On August 31, an MH-60S Seahawk helicopter crashed into the USS Abraham Lincoln while on landing approach. A new report indicates the aircraft was violently shaking side to side. This could be due to an imbalance in the rotor blades, making the main rotor hit the deck of the carrier, according to the Department of Defense.

Out of the five sailors who died in the crash, one was rescued. Another five sailors on the carrier were injured and were treated either onboard the ship or flown to a nearby San Diego hospital.

Search and rescue teams were deployed to search for the bodies of the fallen sailors, however, they remain missing and the search was called off.

“We are deeply saddened by the loss of five Sailors and those injured following the MH-60S helicopter tragedy off the coast of Southern California,” Chief of Naval Operations Adm. Mike Gilday said. 

‘We stand alongside their families, loved ones, and shipmates who grieve.’   

He added:

“As a matter of respect for the families and in accordance with Navy policy, the identities of the Sailors will be withheld until 24 hours after their next of kin have been notified,” Gilday said.   

The sailors have since been identified as Lt. Bradley A. Foster, 29, a pilot from Oakhurst, California; Lt. Paul R. Fridley, 28, a pilot from Annandale, Virginia; Naval Air Crewman (Helicopter) 2nd Class James P. Buriak, 31, from Salem, Virginia; Hospital Corpsman 2nd Class Sarah F. Burns, 31, from Severna Park, Maryland, and Hospital Corpsman 3rd Class Bailey J. Tucker, 21, from St. Louis, Missouri.
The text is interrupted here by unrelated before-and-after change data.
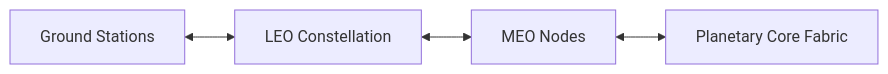
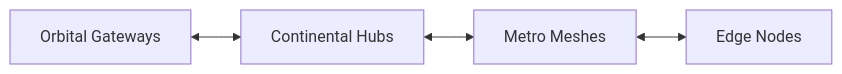
Before and after one commit to vxssroot/web6-10g-lab: the diagram in infra/topologies/planetary-mesh.md, drawn with Mermaid. The commit also changed other lines of this file and 7 other files, not shown here.

````diff
--- a/infra/topologies/planetary-mesh.md
+++ b/infra/topologies/planetary-mesh.md
@@ -5,6 +11,6 @@
 ```mermaid
 graph LR
-    Ground[Ground Stations] <--> LEO[LEO Constellation]
-    LEO <--> MEO[MEO Nodes]
-    MEO <--> Core[Planetary Core Fabric]
+    Orbital[Orbital Gateways] <--> Continental[Continental Hubs]
+    Continental <--> Metro[Metro Meshes]
+    Metro <--> Edge[Edge Nodes]
 ```
````
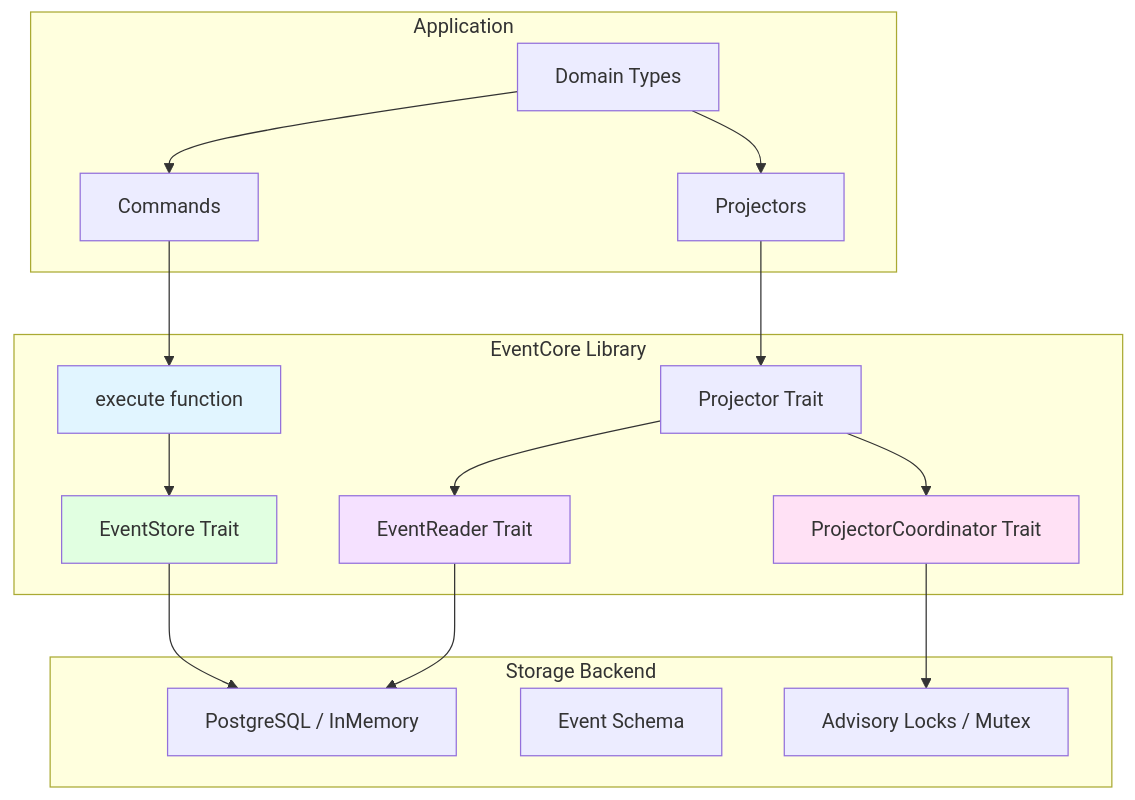
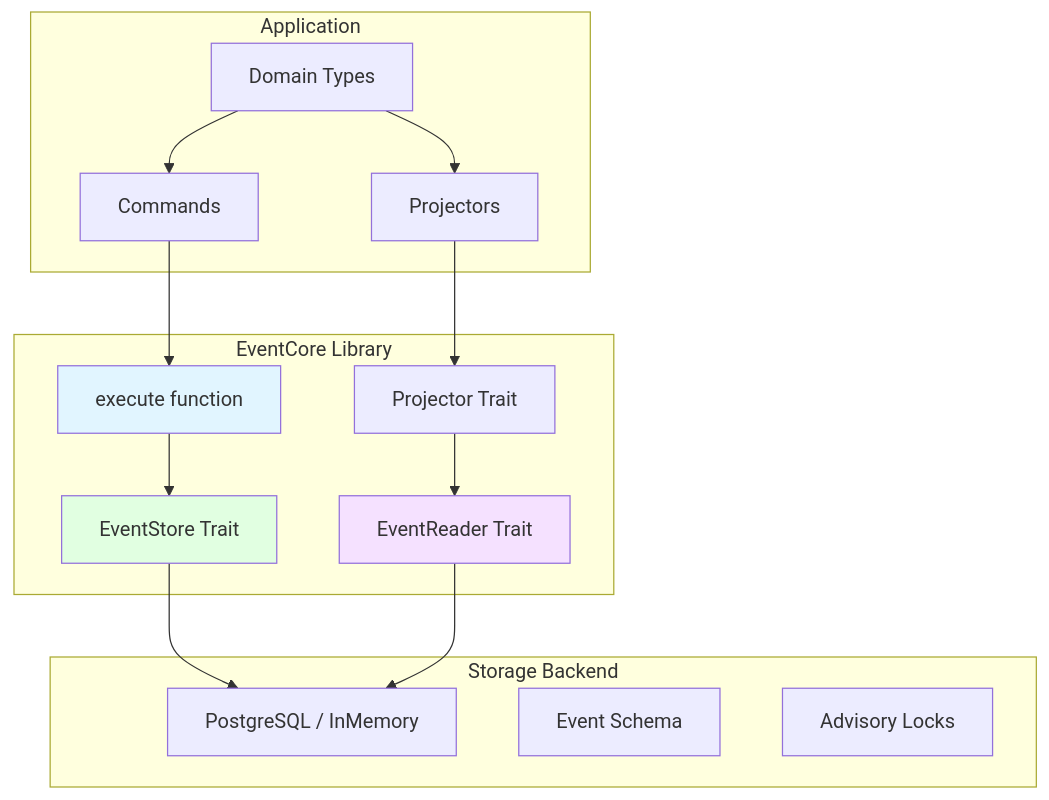
One commit to jwilger/eventcore changed the second of 2 diagrams in docs/ARCHITECTURE.md. Above: the diagram before and after it, drawn with Mermaid. The commit also changed other lines of this file and 5 other files, not shown here.

````diff
--- a/docs/ARCHITECTURE.md
+++ b/docs/ARCHITECTURE.md
@@ -725,40 +685,36 @@
 ```mermaid
 graph TB
     subgraph Application
         Cmd[Commands]
         Proj[Projectors]
         Domain[Domain Types]
     end
 
     subgraph EventCore Library
         Exec[execute function]
         ES[EventStore Trait]
         ER[EventReader Trait]
         PT[Projector Trait]
-        PC[ProjectorCoordinator Trait]
     end
 
     subgraph Storage Backend
         PG[PostgreSQL / InMemory]
         Schema[Event Schema]
-        Locks[Advisory Locks / Mutex]
+        Locks[Advisory Locks]
     end
 
     Cmd --> Exec
     Exec --> ES
     ES --> PG
 
     Proj --> PT
     PT --> ER
-    PT --> PC
     ER --> PG
-    PC --> Locks
 
     Domain --> Cmd
     Domain --> Proj
 
     style Exec fill:#e1f5ff
     style ES fill:#e1ffe1
     style ER fill:#f5e1ff
-    style PC fill:#ffe1f5
 ```
````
US Navy Crash Occurs During Routine Flight

Further, the Aug. 31 crash occurred while the sailors were conducting a routine flight operation. The MH-60S Seahawk is used in combat, rescue operations as well as aiding in natural disasters. The Navy owns about 250 of the helicopters and has used them for missions since 2002. It can travel a range of 250 nautical miles at speeds up to 180 knots.

The flight crew were flying before 4:30 p.m. when the crash happened. It occurred about 60 miles off the coast of California, near San Diego.

Immediately after the crash, Coast Guard search and rescue teams were deployed to the area. While one person on the helicopter was rescued, five others were never found. The teams shifted their efforts from search and rescue to recovery Sept. 4.

Meanwhile, the naval squadron’s spouse group managed to raise $180,000 for the families of the fallen sailors in an effort to help with related expenses.

Outsider.com